Nothing is impossible
Gabriel Tschurtschenthaler, a Sexten native, is a massage therapist and holder of a blue belt in jiu-jitsu, one of the martial arts of the Japanese Samurai.

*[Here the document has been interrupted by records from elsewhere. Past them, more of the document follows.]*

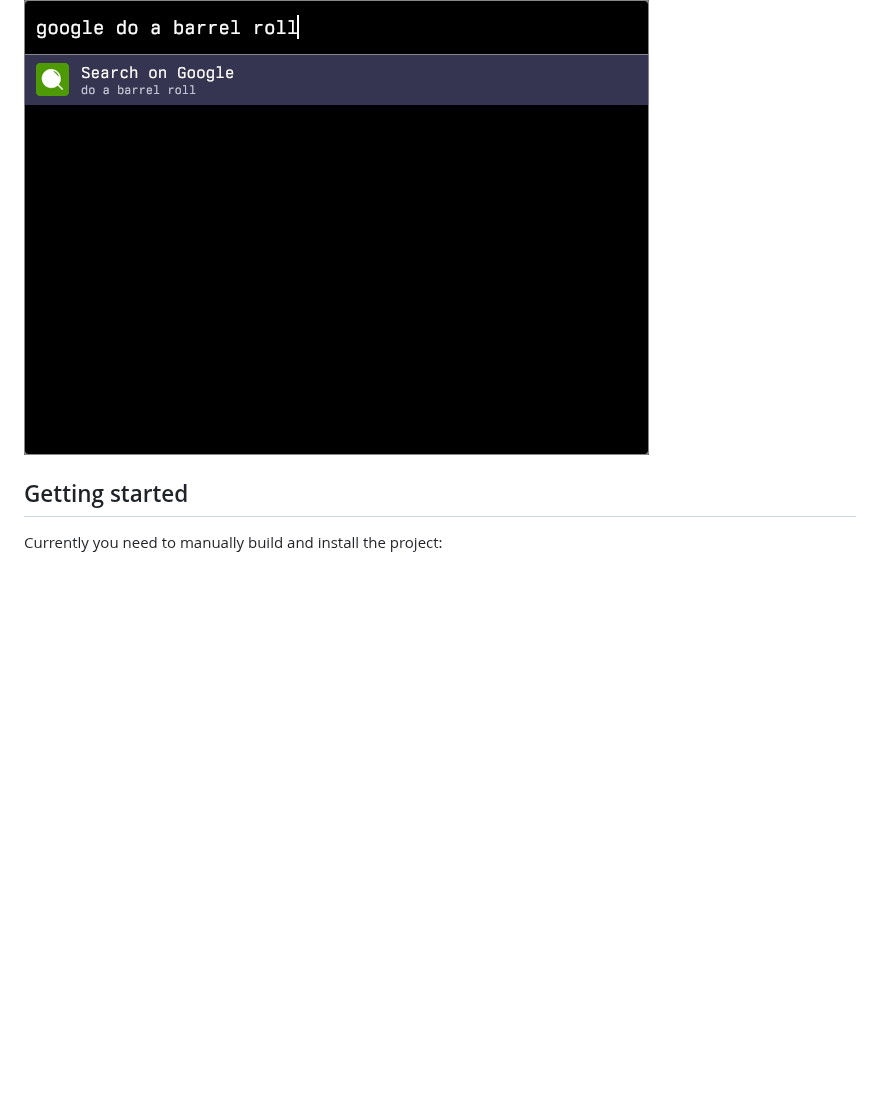
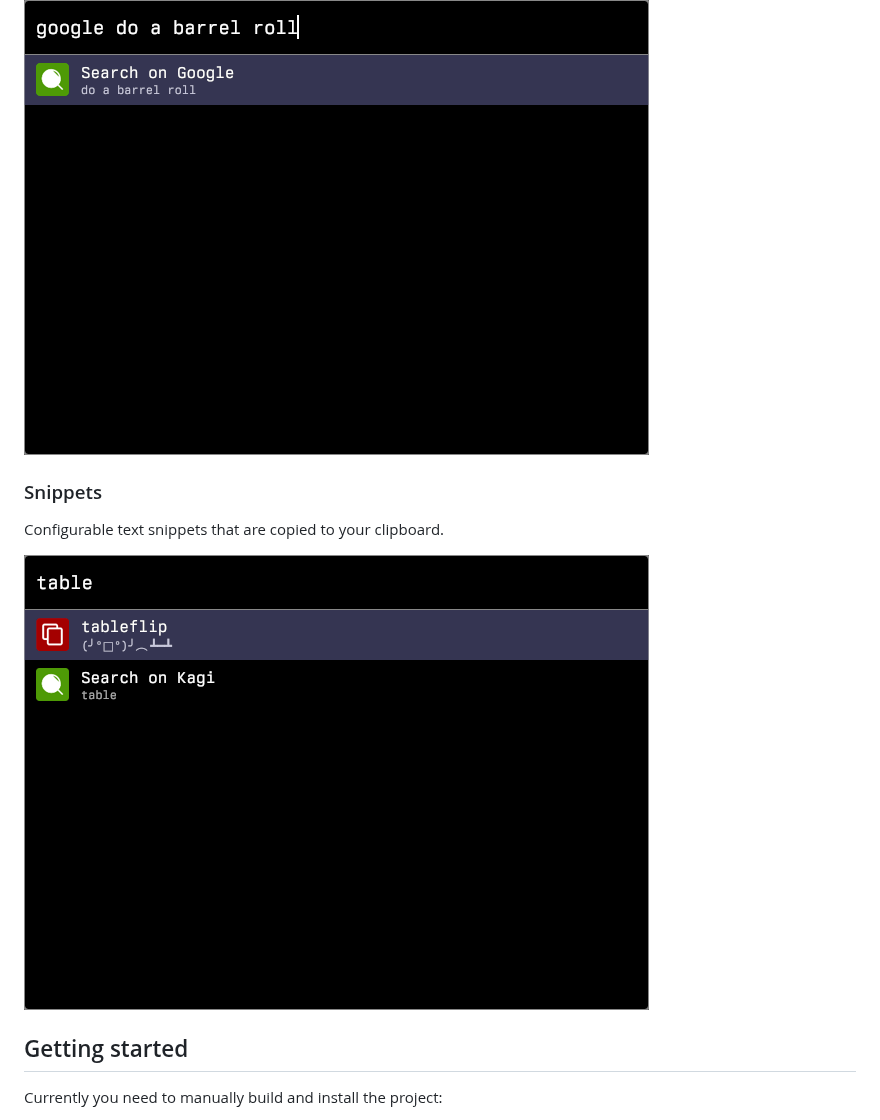
Before and after one commit to csmith/glauncher, a Markdown page: README.md, the part around the change. Rendered like a GitHub page; pictures changed too: screenshots/snippets.png (added); blank space fills up the shorter version.

Commit message:
Add snippet provider

```diff
--- a/README.md
+++ b/README.md
@@ -62,6 +62,12 @@ the site name/alias as a prefix.
 
 ![](./screenshots/search.png?raw=true)
 
+### Snippets
+
+Configurable text snippets that are copied to your clipboard.
+
+![](./screenshots/snippets.png?raw=true)
+
 ## Getting started
 
 Currently you need to manually build and install the project:
```
Also changed, not shown: 6 other files.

Together with his brother Florian, he runs a family business in forestry and municipal services. However he is also an enthusiastic climber and an altogether congenial kind of man. Without question he is someone who is always looking for new challenges. By climbing on rock and ice, or when working in the forests around Sexten and in his everyday life in the city in Vienna. So far, so good. But here’s one crucial detail: since childhood, Gabriel has suffered from a visual impairment that, depending on the light conditions, causes him either to see shadowy outlines or next to nothing. In his case, twilight and shadows are better than the bright sunshine that is normally to be found in the mountains. Nevertheless, the 34-year-old does not let it stop him from constantly taking on new heights. In so doing he is accompanied by friends in whom, in the most literal sense of the word, he can trust blindly. The hard core of this well-rehearsed rope team includes Daniel Rogger from Sexten and the two East Tyroleans, Vittorio Messini and Matthias Wurzer. It all started a few years ago with the ascent of the Cima Piccola via the Innerkofler route, at that time in the company of Daniel Rogger. Encouraged by this experience, many more climbing tours in rock and ice followed, in ever increasing levels of difficulty – until finally they also overcame the Comici-Dimai route on the north face of the Cima Grande. A project close to everyone’s hearts. In a team of three the friends conquered the around 500 metre-high, overhanging face in almost seven hours – a superb time, as Rogger emphasises. As a mountain guide for the Tre Cime Alpine School, he usually plans to cover this level 7 difficulty route in this time even with sighted climbers. For Gabriel Tschurtschenthaler, who is only able to rely on his sense of touch and the instructions of his fellow climbers, a climb like this is correspondingly much more difficult. Even if it is often no disadvantage not to be able to see every single chasm, jokes the Sesxten native. Recently he travelled to Patagonia with his East Tyrolean friends, where as a team of three they climbed the Aguja Poincenot and the virtually “impossible” Cerro Torre. A 40 kilometre approach, steeply towering ice walls and the extreme weather conditions on the Argentina-Chile border make the latter in particular one of the most difficult yet simultaneously most beautiful mountains in the world. For me it’s about the challenge, not necessarily the lovely view, laughs Tschurtschenthaler self-deprecatingly. And more dizzying adventures are, of course, already being planned. Onwards and upwards!